== EXERCISE ==
Wherever a line in the records below contains "display", copy that line.

_ _ _

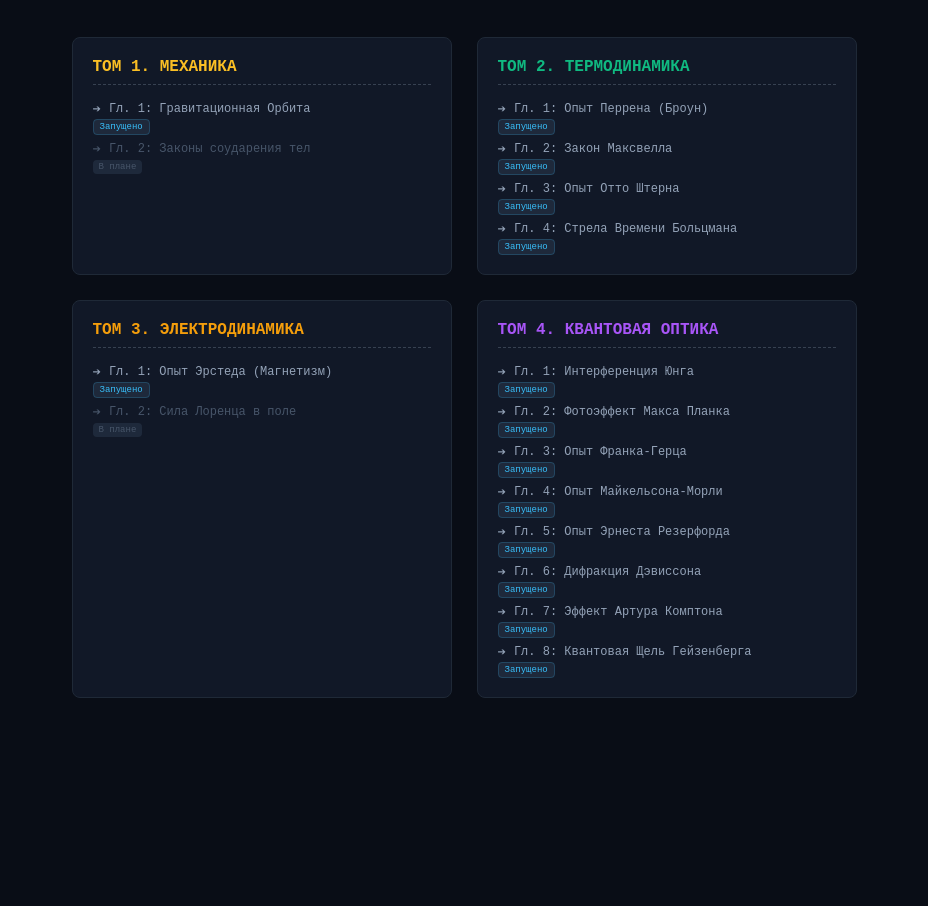
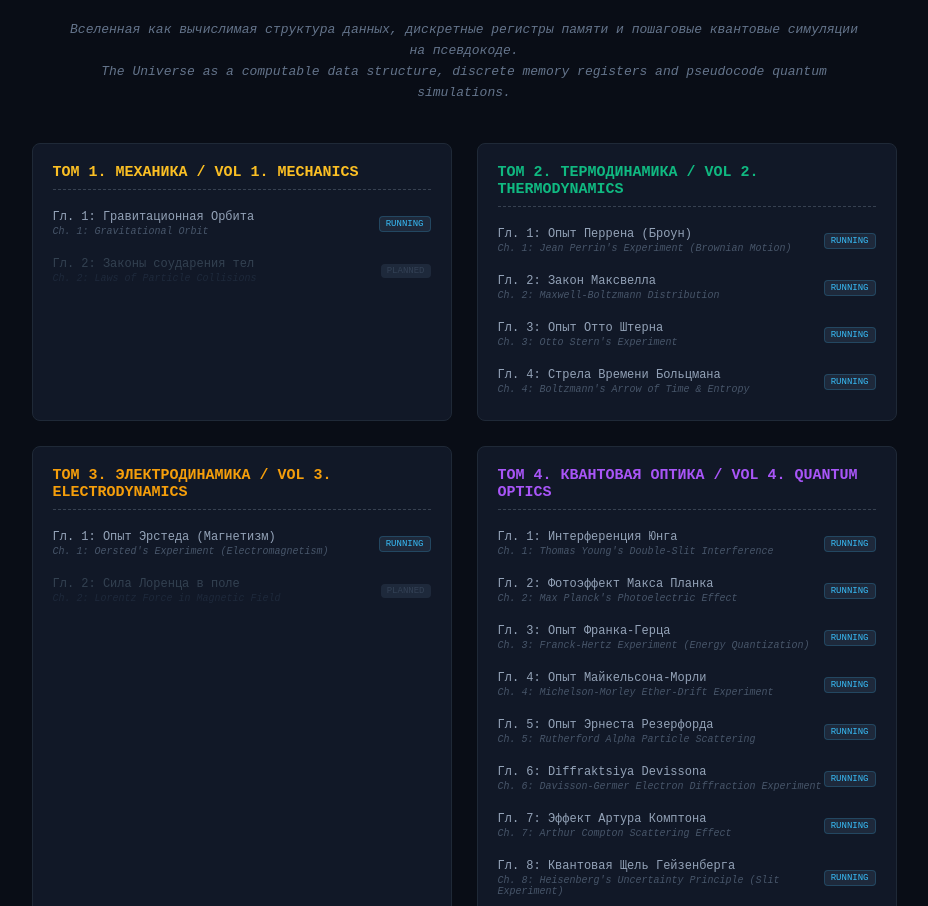
Before and after one commit to Rachkovskiy-I/physics-textbook, a plain HTML site: page index.html in a window 1280 px wide. Shown: the part 187-1093 px from the top of the page, without its empty margins (176-1104 px from the left). Before the commit the page ends 925 px from the top, so only its background shows below. Drawn offline with Linux system fonts and the light colour scheme.

Commit message:
Update index.html

```diff
--- a/index.html
+++ b/index.html
@@ -2,7 +2,7 @@
 <html lang="ru">
 <head>
     <meta charset="UTF-8">
-    <title>Māyā: Цифровой Учебник Фундаментальной Физики</title>
+    <title>Māyā: Interactive Digital Physics Textbook</title>
     <style>
         body {
             background-color: #090d16;
@@ -17,15 +17,15 @@
         .header {
             text-align: center;
             margin-bottom: 40px;
-            max-width: 700px;
+            max-width: 800px;
         }
-        h1 { color: #f59e0b; font-size: 28px; letter-spacing: 2px; margin-bottom: 5px; }
-        .manifesto { color: #64748b; font-size: 13px; font-style: italic; line-height: 1.5; }
+        h1 { color: #f59e0b; font-size: 26px; letter-spacing: 2px; margin-bottom: 10px; }
+        .manifesto { color: #64748b; font-size: 13px; font-style: italic; line-height: 1.6; }
         .grid {
             display: grid;
-            grid-template-columns: repeat(2, 380px);
+            grid-template-columns: repeat(2, 420px);
             gap: 25px;
-            max-width: 800px;
+            max-width: 900px;
         }
         .volume {
             background: #111827;
@@ -34,10 +34,10 @@
             padding: 20px;
             display: flex;
             flex-direction: column;
-            gap: 12px;
+            gap: 15px;
         }
         .volume-title {
-            font-size: 16px;
+            font-size: 15px;
             font-weight: bold;
             border-bottom: 1px dashed #374151;
             padding-bottom: 8px;
@@ -48,37 +48,31 @@
         .vol-3 { color: #f59e0b; }
         .vol-4 { color: #a855f7; }
 
-        .chapter-list {
+        .chapter-item {
+            display: flex;
+            align-items: center;
+            justify-content: space-between;
+            border-bottom: 1px solid #111827;
+            padding-bottom: 4px;
+        }
+        .chapter-link {
+            text-decoration: none;
             display: flex;
             flex-direction: column;
-            gap: 8px;
-            margin: 0;
-            padding: 0;
-            list-style: none;
+            gap: 2px;
         }
-        .chapter-link {
-            color: #94a3b8;
-            text-decoration: none;
-            font-size: 12px;
-            display: flex;
-            align-items: center;
-            gap: 8px;
-            transition: color 0.2s;
-        }
-        .chapter-link:hover {
-            color: #f1f5f9;
-        }
-        .chapter-link::before {
-            content: "➔";
-            font-size: 10px;
-        }
+        .ru-text { color: #94a3b8; font-size: 12px; transition: color 0.2s; }
+        .en-text { color: #475569; font-size: 10px; font-style: italic; transition: color 0.2s; }
+
+        a.chapter-link:hover .ru-text { color: #f1f5f9; }
+        a.chapter-link:hover .en-text { color: #94a3b8; }
+
         .badge {
             font-size: 9px;
             background: #1e293b;
             padding: 2px 6px;
             border-radius: 4px;
-            color: #475569;
-            margin-left: auto;
+            color: #334155;
         }
         .badge.ready {
             color: #38bdf8;
@@ -88,106 +82,148 @@
 </head>
 <body>
 
-        <div class="header">
+    <div class="header">
         <h1>ПРОЕКТ MĀYĀ: ИНТЕРАКТИВНАЯ ЦИФРОВАЯ ФИЗИКА</h1>
+        <h1>PROJECT MĀYĀ: INTERACTIVE DIGITAL PHYSICS</h1>
         <div class="manifesto">
             Фундаментальный курс физики, переписанный на язык пошаговых алгоритмов.<br>
-            Вселенная как вычислимая структура данных, дискретные регистры памяти и пошаговые квантовые симуляции на псевдокоде.
+            Fundamental course of physics rewritten into the language of step-by-step algorithms.<br><br>
+            Вселенная как вычислимая структура данных, дискретные регистры памяти и пошаговые квантовые симуляции на псевдокоде.<br>
+            The Universe as a computable data structure, discrete memory registers and pseudocode quantum simulations.
         </div>
     </div>
-
 
     <div class="grid">
         <!-- ТОМ 1 -->
         <div class="volume">
-            <div class="volume-title vol-1">ТОМ 1. МЕХАНИКА</div>
-            <ul class="chapter-list">
-                <li>
-                    <a class="chapter-link" href="gravity.html">Гл. 1: Гравитационная Орбита</a>
-                    <span class="badge ready">Запущено</span>
-                </li>
-                <li>
-                    <span class="chapter-link" style="color: #475569; cursor: not-allowed;">Гл. 2: Законы соударения тел</span>
-                    <span class="badge">В плане</span>
-                </li>
-            </ul>
+            <div class="volume-title vol-1">ТОМ 1. МЕХАНИКА / VOL 1. MECHANICS</div>
+            <div class="chapter-item">
+                <a class="chapter-link" href="gravity.html">
+                    <span class="ru-text">Гл. 1: Гравитационная Орбита</span>
+                    <span class="en-text">Ch. 1: Gravitational Orbit</span>
+                </a>
+                <span class="badge ready">RUNNING</span>
+            </div>
+            <div class="chapter-item">
+                <div class="chapter-link" style="cursor: not-allowed;">
+                    <span class="ru-text" style="color: #334151;">Гл. 2: Законы соударения тел</span>
+                    <span class="en-text" style="color: #1e293b;">Ch. 2: Laws of Particle Collisions</span>
+                </div>
+                <span class="badge">PLANNED</span>
+            </div>
         </div>
 
         <!-- ТОМ 2 -->
         <div class="volume">
-            <div class="volume-title vol-2">ТОМ 2. ТЕРМОДИНАМИКА</div>
-            <ul class="chapter-list">
-                <li>
-                    <a class="chapter-link" href="brownian_motion.html">Гл. 1: Опыт Перрена (Броун)</a>
-                    <span class="badge ready">Запущено</span>
-                </li>
-                <li>
-                    <a class="chapter-link" href="maxwell_distribution2.html">Гл. 2: Закон Максвелла</a>
-                    <span class="badge ready">Запущено</span>
-                </li>
-                <li>
-                    <a class="chapter-link" href="stern_experiment2.html">Гл. 3: Опыт Отто Штерна</a>
-                    <span class="badge ready">Запущено</span>
-                </li>
-                <li>
-                    <a class="chapter-link" href="entropy_arrow.html">Гл. 4: Стрела Времени Больцмана</a>
-                    <span class="badge ready">Запущено</span>
-                </li>
-            </ul>
+            <div class="volume-title vol-2">ТОМ 2. ТЕРМОДИНАМИКА / VOL 2. THERMODYNAMICS</div>
+            <div class="chapter-item">
+                <a class="chapter-link" href="brownian_motion.html">
+                    <span class="ru-text">Гл. 1: Опыт Перрена (Броун)</span>
+                    <span class="en-text">Ch. 1: Jean Perrin's Experiment (Brownian Motion)</span>
+                </a>
+                <span class="badge ready">RUNNING</span>
+            </div>
+            <div class="chapter-item">
+                <a class="chapter-link" href="maxwell_distribution2.html">
+                    <span class="ru-text">Гл. 2: Закон Максвелла</span>
+                    <span class="en-text">Ch. 2: Maxwell-Boltzmann Distribution</span>
+                </a>
+                <span class="badge ready">RUNNING</span>
+            </div>
+            <div class="chapter-item">
+                <a class="chapter-link" href="stern_experiment2.html">
+                    <span class="ru-text">Гл. 3: Опыт Отто Штерна</span>
+                    <span class="en-text">Ch. 3: Otto Stern's Experiment</span>
+                </a>
+                <span class="badge ready">RUNNING</span>
+            </div>
+            <div class="chapter-item">
+                <a class="chapter-link" href="entropy_arrow.html">
+                    <span class="ru-text">Гл. 4: Стрела Времени Больцмана</span>
+                    <span class="en-text">Ch. 4: Boltzmann's Arrow of Time & Entropy</span>
+                </a>
+                <span class="badge ready">RUNNING</span>
+            </div>
         </div>
 
         <!-- ТОМ 3 -->
         <div class="volume">
-            <div class="volume-title vol-3">ТОМ 3. ЭЛЕКТРОДИНАМИКА</div>
-            <ul class="chapter-list">
-                <li>
-                    <a class="chapter-link" href="oersted_experiment.html">Гл. 1: Опыт Эрстеда (Магнетизм)</a>
-                    <span class="badge ready">Запущено</span>
-                </li>
-                <li>
-                    <span class="chapter-link" style="color: #475569; cursor: not-allowed;">Гл. 2: Сила Лоренца в поле</span>
-                    <span class="badge">В плане</span>
-                </li>
-            </ul>
+            <div class="volume-title vol-3">ТОМ 3. ЭЛЕКТРОДИНАМИКА / VOL 3. ELECTRODYNAMICS</div>
+            <div class="chapter-item">
+                <a class="chapter-link" href="oersted_experiment.html">
+                    <span class="ru-text">Гл. 1: Опыт Эрстеда (Магнетизм)</span>
+                    <span class="en-text">Ch. 1: Oersted's Experiment (Electromagnetism)</span>
+                </a>
+                <span class="badge ready">RUNNING</span>
+            </div>
+            <div class="chapter-item">
+                <div class="chapter-link" style="cursor: not-allowed;">
+                    <span class="ru-text" style="color: #334151;">Гл. 2: Сила Лоренца в поле</span>
+                    <span class="en-text" style="color: #1e293b;">Ch. 2: Lorentz Force in Magnetic Field</span>
+                </div>
+                <span class="badge">PLANNED</span>
+            </div>
         </div>
 
         <!-- ТОМ 4 -->
         <div class="volume">
-            <div class="volume-title vol-4">ТОМ 4. КВАНТОВАЯ ОПТИКА</div>
-            <ul class="chapter-list">
-                <li>
-                    <a class="chapter-link" href="interferenc.html">Гл. 1: Интерференция Юнга</a>
-                    <span class="badge ready">Запущено</span>
-                </li>
-                <li>
-                    <a class="chapter-link" href="photoeffect.html">Гл. 2: Фотоэффект Макса Планка</a>
-                    <span class="badge ready">Запущено</span>
-                </li>
-                <li>
-                    <a class="chapter-link" href="frank_hertz.html">Гл. 3: Опыт Франка-Герца</a>
-                    <span class="badge ready">Запущено</span>
-                </li>
-                <li>
-                    <a class="chapter-link" href="michelson_morley.html">Гл. 4: Опыт Майкельсона-Морли</a>
-                    <span class="badge ready">Запущено</span>
-                </li>
-                <li>
-                    <a class="chapter-link" href="rutherford_scattering.html">Гл. 5: Опыт Эрнеста Резерфорда</a>
-                    <span class="badge ready">Запущено</span>
-                </li>
-                <li>
-                    <a class="chapter-link" href="davisson_germer.html">Гл. 6: Дифракция Дэвиссона</a>
-                    <span class="badge ready">Запущено</span>
-                </li>
-                <li>
-                    <a class="chapter-link" href="compton_effect.html">Гл. 7: Эффект Артура Комптона</a>
-                    <span class="badge ready">Запущено</span>
-                </li>
-                <li>
-                    <a class="chapter-link" href="heisenberg_uncertainty.html">Гл. 8: Квантовая Щель Гейзенберга</a>
-                    <span class="badge ready">Запущено</span>
-                </li>
-            </ul>
+            <div class="volume-title vol-4">ТОМ 4. КВАНТОВАЯ ОПТИКА / VOL 4. QUANTUM OPTICS</div>
+            <div class="chapter-item">
+                <a class="chapter-link" href="interferenc.html">
+                    <span class="ru-text">Гл. 1: Интерференция Юнга</span>
+                    <span class="en-text">Ch. 1: Thomas Young's Double-Slit Interference</span>
+                </a>
+                <span class="badge ready">RUNNING</span>
+            </div>
+            <div class="chapter-item">
+                <a class="chapter-link" href="photoeffect.html">
+                    <span class="ru-text">Гл. 2: Фотоэффект Макса Планка</span>
+                    <span class="en-text">Ch. 2: Max Planck's Photoelectric Effect</span>
+                </a>
+                <span class="badge ready">RUNNING</span>
+            </div>
+            <div class="chapter-item">
+                <a class="chapter-link" href="frank_hertz.html">
+                    <span class="ru-text">Гл. 3: Опыт Франка-Герца</span>
+                    <span class="en-text">Ch. 3: Franck-Hertz Experiment (Energy Quantization)</span>
+                </a>
+                <span class="badge ready">RUNNING</span>
+            </div>
+            <div class="chapter-item">
+                <a class="chapter-link" href="michelson_morley.html">
+                    <span class="ru-text">Гл. 4: Опыт Майкельсона-Морли</span>
+                    <span class="en-text">Ch. 4: Michelson-Morley Ether-Drift Experiment</span>
+                </a>
+                <span class="badge ready">RUNNING</span>
+            </div>
+            <div class="chapter-item">
+                <a class="chapter-link" href="rutherford_scattering.html">
+                    <span class="ru-text">Гл. 5: Опыт Эрнеста Резерфорда</span>
+                    <span class="en-text">Ch. 5: Rutherford Alpha Particle Scattering</span>
+                </a>
+                <span class="badge ready">RUNNING</span>
+            </div>
+            <div class="chapter-item">
+                <a class="chapter-link" href="davisson_germer.html">
+                    <span class="ru-text">Гл. 6: Diffraktsiya Devissona</span>
+                    <span class="en-text">Ch. 6: Davisson-Germer Electron Diffraction Experiment</span>
+                </a>
+                <span class="badge ready">RUNNING</span>
+            </div>
+            <div class="chapter-item">
+                <a class="chapter-link" href="compton_effect.html">
+                    <span class="ru-text">Гл. 7: Эффект Артура Комптона</span>
+                    <span class="en-text">Ch. 7: Arthur Compton Scattering Effect</span>
+                </a>
+                <span class="badge ready">RUNNING</span>
+            </div>
+            <div class="chapter-item">
+                <a class="chapter-link" href="heisenberg_uncertainty.html">
+                    <span class="ru-text">Гл. 8: Квантовая Щель Гейзенберга</span>
+                    <span class="en-text">Ch. 8: Heisenberg's Uncertainty Principle (Slit Experiment)</span>
+                </a>
+                <span class="badge ready">RUNNING</span>
+            </div>
         </div>
     </div>
 
```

_ _ _

== RESPONSE ==
             display: grid;
             display: flex;
+            display: flex;
             display: flex;
-            display: flex;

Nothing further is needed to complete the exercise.